Aim of the task: Output the entries as they appear, skipping images.

--- Information given Enclosed Below ---

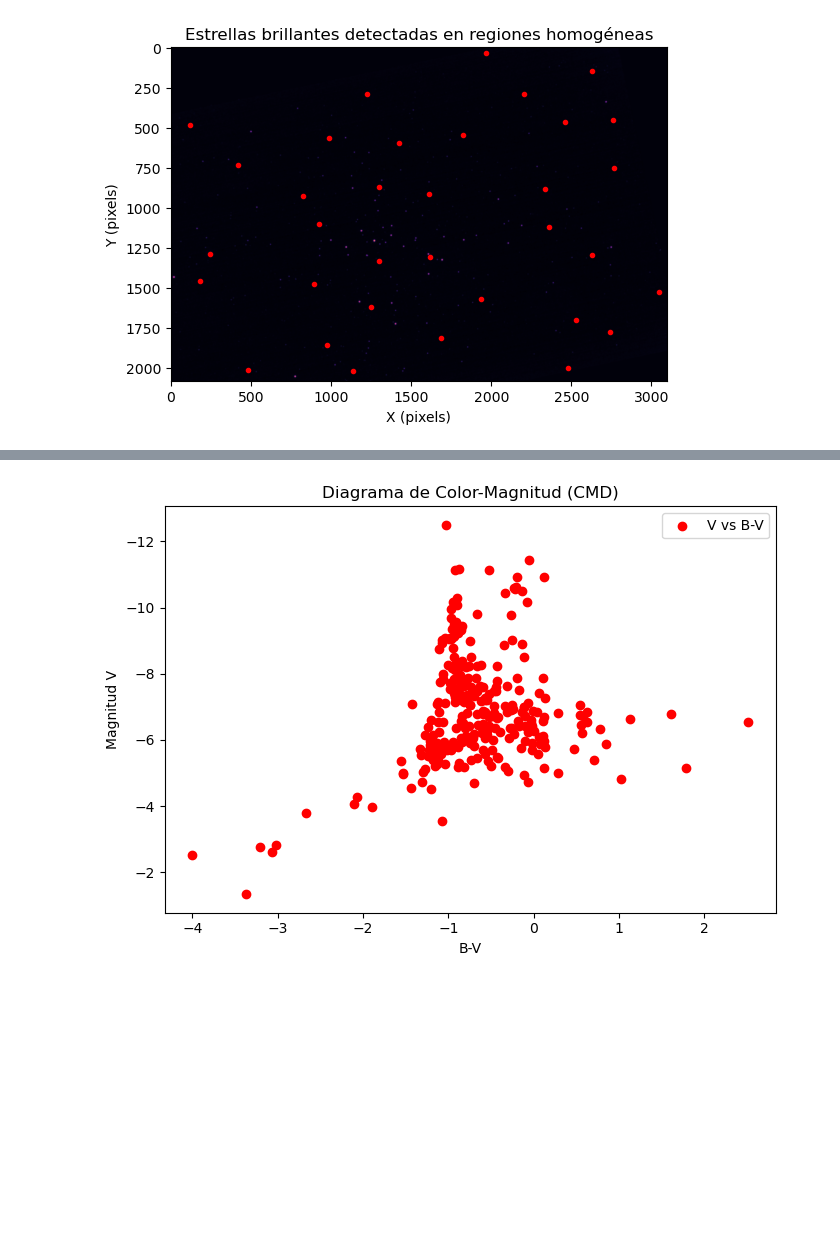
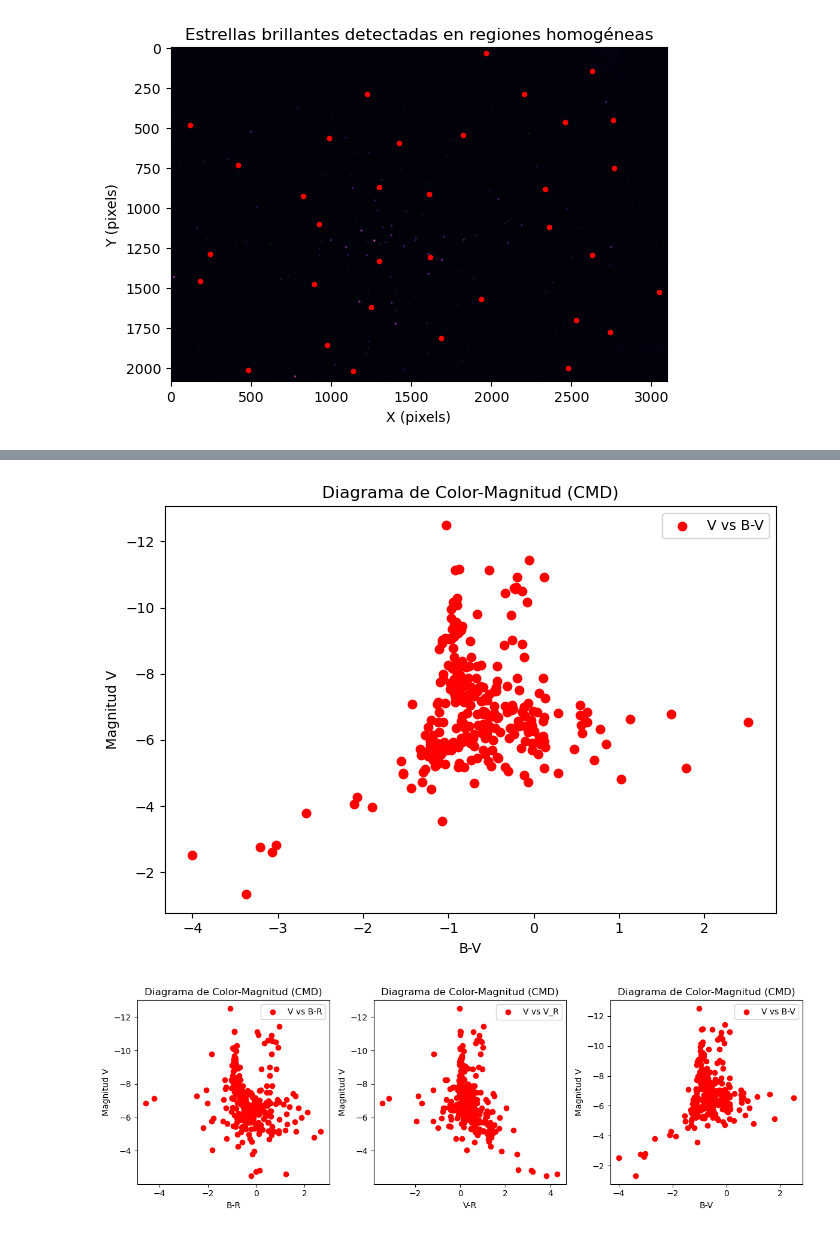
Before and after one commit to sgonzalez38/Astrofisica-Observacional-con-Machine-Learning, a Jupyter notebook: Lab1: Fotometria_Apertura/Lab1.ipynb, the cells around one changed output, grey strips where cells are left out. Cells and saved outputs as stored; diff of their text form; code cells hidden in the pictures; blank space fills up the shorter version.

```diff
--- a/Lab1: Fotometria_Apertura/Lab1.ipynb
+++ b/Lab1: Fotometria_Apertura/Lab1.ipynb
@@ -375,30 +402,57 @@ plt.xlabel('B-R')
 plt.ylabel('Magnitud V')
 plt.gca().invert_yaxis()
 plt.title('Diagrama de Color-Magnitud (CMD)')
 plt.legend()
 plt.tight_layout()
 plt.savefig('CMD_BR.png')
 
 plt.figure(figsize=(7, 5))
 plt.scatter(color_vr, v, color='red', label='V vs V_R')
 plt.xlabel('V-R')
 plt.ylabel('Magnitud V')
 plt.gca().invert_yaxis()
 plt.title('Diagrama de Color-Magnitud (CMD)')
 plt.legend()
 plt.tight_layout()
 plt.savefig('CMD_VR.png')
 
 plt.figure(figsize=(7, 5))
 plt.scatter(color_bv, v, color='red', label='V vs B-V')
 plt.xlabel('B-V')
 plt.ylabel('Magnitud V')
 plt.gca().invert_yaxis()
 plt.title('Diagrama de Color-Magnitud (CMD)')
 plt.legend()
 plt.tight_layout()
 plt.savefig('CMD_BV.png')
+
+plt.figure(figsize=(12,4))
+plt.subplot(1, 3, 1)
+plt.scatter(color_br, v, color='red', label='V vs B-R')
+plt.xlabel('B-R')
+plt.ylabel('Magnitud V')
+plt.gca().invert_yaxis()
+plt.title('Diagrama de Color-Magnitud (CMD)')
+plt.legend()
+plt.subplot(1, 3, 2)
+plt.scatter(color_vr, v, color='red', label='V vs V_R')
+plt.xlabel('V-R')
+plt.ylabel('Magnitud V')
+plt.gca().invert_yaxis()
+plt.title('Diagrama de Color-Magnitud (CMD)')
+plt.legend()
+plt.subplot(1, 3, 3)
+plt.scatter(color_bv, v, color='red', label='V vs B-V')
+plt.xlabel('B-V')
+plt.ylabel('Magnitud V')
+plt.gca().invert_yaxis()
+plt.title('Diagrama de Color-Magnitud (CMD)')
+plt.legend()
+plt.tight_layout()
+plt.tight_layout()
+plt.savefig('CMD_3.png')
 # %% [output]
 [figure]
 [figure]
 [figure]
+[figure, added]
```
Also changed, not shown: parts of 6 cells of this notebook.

--- End of Enclosed Information given ---

Task solution:
Before and after one commit to sgonzalez38/Astrofisica-Observacional-con-Machine-Learning, a Jupyter notebook: Lab1: Fotometria_Apertura/Lab1.ipynb, the cells around one changed output, grey strips where cells are left out. Cells and saved outputs as stored; diff of their text form; code cells hidden in the pictures; blank space fills up the shorter version.

```diff
--- a/Lab1: Fotometria_Apertura/Lab1.ipynb
+++ b/Lab1: Fotometria_Apertura/Lab1.ipynb
@@ -375,30 +402,57 @@ plt.xlabel('B-R')
 plt.ylabel('Magnitud V')
 plt.gca().invert_yaxis()
 plt.title('Diagrama de Color-Magnitud (CMD)')
 plt.legend()
 plt.tight_layout()
 plt.savefig('CMD_BR.png')
 
 plt.figure(figsize=(7, 5))
 plt.scatter(color_vr, v, color='red', label='V vs V_R')
 plt.xlabel('V-R')
 plt.ylabel('Magnitud V')
 plt.gca().invert_yaxis()
 plt.title('Diagrama de Color-Magnitud (CMD)')
 plt.legend()
 plt.tight_layout()
 plt.savefig('CMD_VR.png')
 
 plt.figure(figsize=(7, 5))
 plt.scatter(color_bv, v, color='red', label='V vs B-V')
 plt.xlabel('B-V')
 plt.ylabel('Magnitud V')
 plt.gca().invert_yaxis()
 plt.title('Diagrama de Color-Magnitud (CMD)')
 plt.legend()
 plt.tight_layout()
 plt.savefig('CMD_BV.png')
+
+plt.figure(figsize=(12,4))
+plt.subplot(1, 3, 1)
+plt.scatter(color_br, v, color='red', label='V vs B-R')
+plt.xlabel('B-R')
+plt.ylabel('Magnitud V')
+plt.gca().invert_yaxis()
+plt.title('Diagrama de Color-Magnitud (CMD)')
+plt.legend()
+plt.subplot(1, 3, 2)
+plt.scatter(color_vr, v, color='red', label='V vs V_R')
+plt.xlabel('V-R')
+plt.ylabel('Magnitud V')
+plt.gca().invert_yaxis()
+plt.title('Diagrama de Color-Magnitud (CMD)')
+plt.legend()
+plt.subplot(1, 3, 3)
+plt.scatter(color_bv, v, color='red', label='V vs B-V')
+plt.xlabel('B-V')
+plt.ylabel('Magnitud V')
+plt.gca().invert_yaxis()
+plt.title('Diagrama de Color-Magnitud (CMD)')
+plt.legend()
+plt.tight_layout()
+plt.tight_layout()
+plt.savefig('CMD_3.png')
 # %% [output]
 [figure]
 [figure]
 [figure]
+[figure, added]
```
Also changed, not shown: parts of 6 cells of this notebook.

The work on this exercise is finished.